Records from a dataset

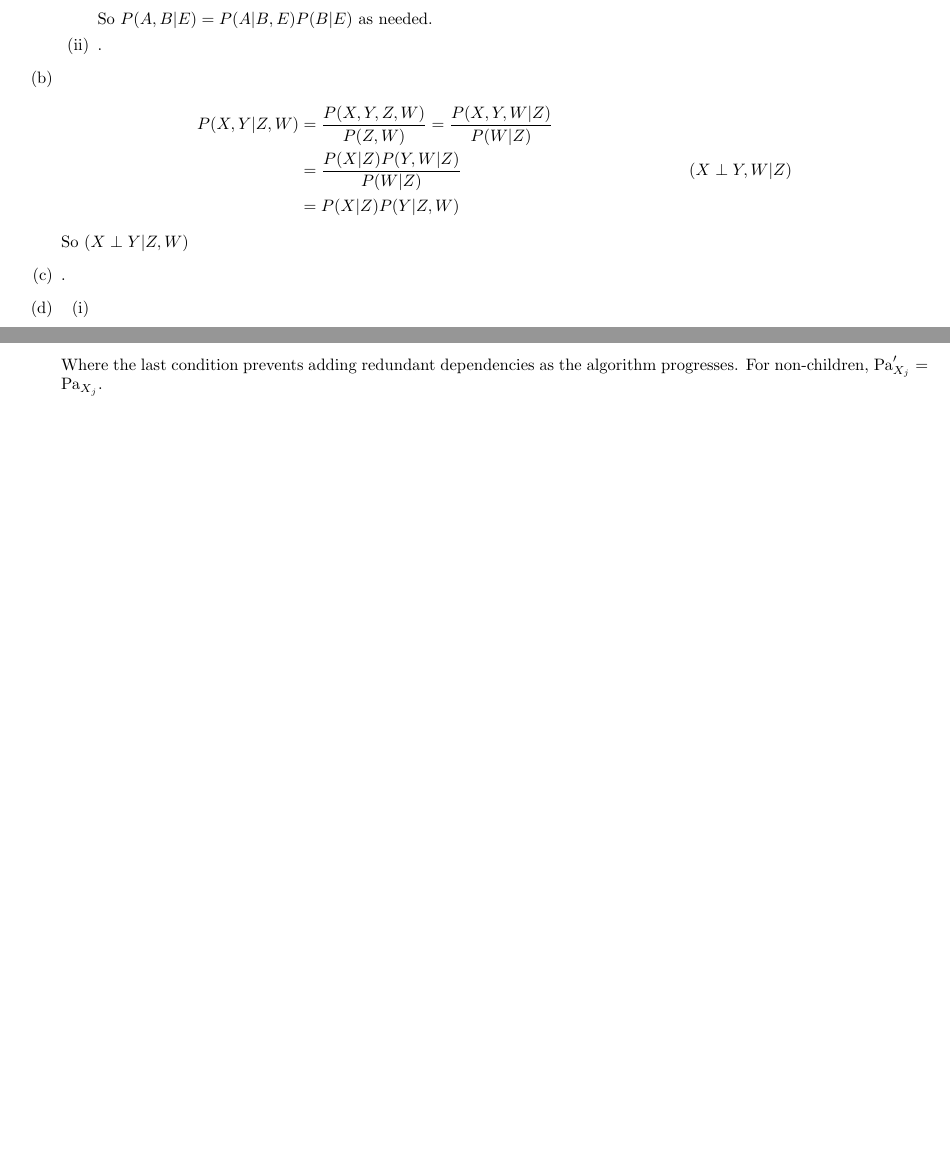
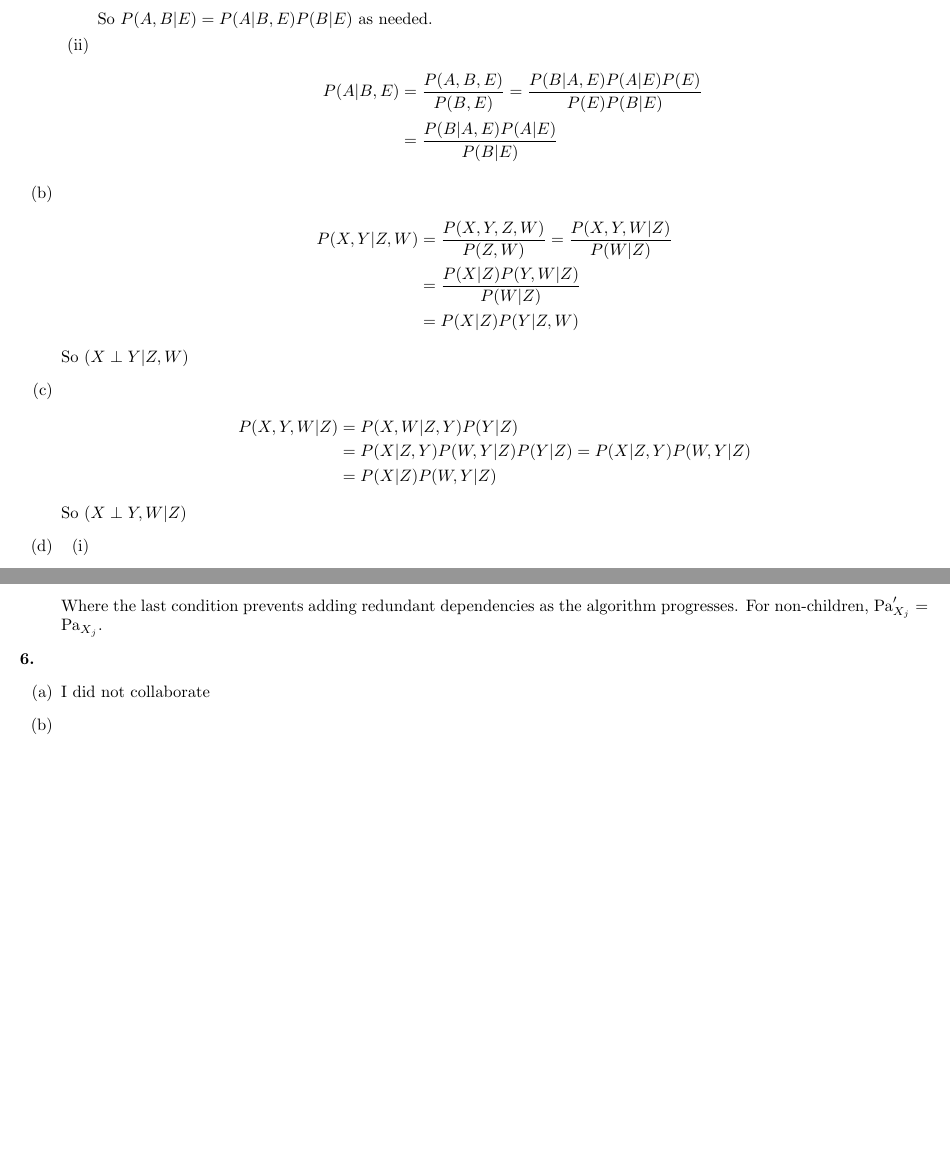
Before and after one commit to ucswalker1/PGMs, a LaTeX problem sheet (pset1/pset1.tex): two parts of pages 1 and 5 of 5, joined at a grey line, cut so that both start at the same text, the shorter picture padded with empty space. Compiled offline with pdfLaTeX.

Commit message:
almost done;

```diff
--- a/pset1/pset1.tex
+++ b/pset1/pset1.tex
@@ -34,15 +34,23 @@
             &= \frac{P(A, B, E)}{P(E)} = P(A, B | E)
         \end{align*}
         So $P(A, B | E) =  P(A|B, E)P(B | E)$ as needed.
-        \item .
+        \item \begin{align*}
+            P(A|B,E) &= \frac{P(A, B, E)}{P(B, E)} = \frac{P(B|A,E)P(A|E)P(E)}{P(E)P(B|E)} \\[0.5ex]
+            &= \frac{P(B|A,E)P(A|E)}{P(B|E)}
+        \end{align*}
     \end{enumerate}
     \item \begin{align*}
         P(X, Y | Z, W) &= \frac{P(X, Y, Z, W)}{P(Z, W)} = \frac{P(X, Y, W|Z)}{P(W | Z)} \\
-        &= \frac{P(X|Z)P(Y, W|Z)}{P(W|Z)} & (X \perp Y, W | Z) \\
+        &= \frac{P(X|Z)P(Y, W|Z)}{P(W|Z)} \\
         &= P(X|Z)P(Y|Z,W)
     \end{align*}
     So $(X \perp Y|Z, W)$
-    \item .
+    \item \begin{align*}
+        P(X, Y, W | Z) &= P(X, W | Z, Y)P(Y | Z) \\
+        &= P(X|Z, Y)P(W, Y | Z)P(Y|Z) = P(X|Z, Y)P(W, Y|Z) \\
+        &= P(X|Z)P(W, Y|Z)
+    \end{align*}
+    So $(X \perp Y, W | Z)$
     \item \begin{enumerate}[(i)]
         \item \begin{align*}
             P(H|E_1, E_2) &= \frac{P(H, E_1, E_2)}{P(E_1, E_2)} = \frac{P(H)P(E_1|H)P(E_2|E_1, H)}{P(E_1, E_2)} \\
@@ -202,4 +210,8 @@
     \end{equation*}
     Where the last condition prevents adding redundant dependencies as the algorithm progresses. For non-children, $\text{Pa}_{X_j}' = \text{Pa}_{X_j}$.
 \end{enumerate}
+\textbf{6.} \begin{enumerate}[(a)]
+    \item I did not collaborate
+    \item
+\end{enumerate}
 \end{document}
```
Also changed, not shown: pset1/pset1.pdf, 3 other files.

Activity. Spot every line in the entries that includes the word "begin", and copy each one out.

Expected answer.
+        \item \begin{align*}
     \item \begin{align*}
+    \item \begin{align*}
     \item \begin{enumerate}[(i)]
         \item \begin{align*}
+\textbf{6.} \begin{enumerate}[(a)]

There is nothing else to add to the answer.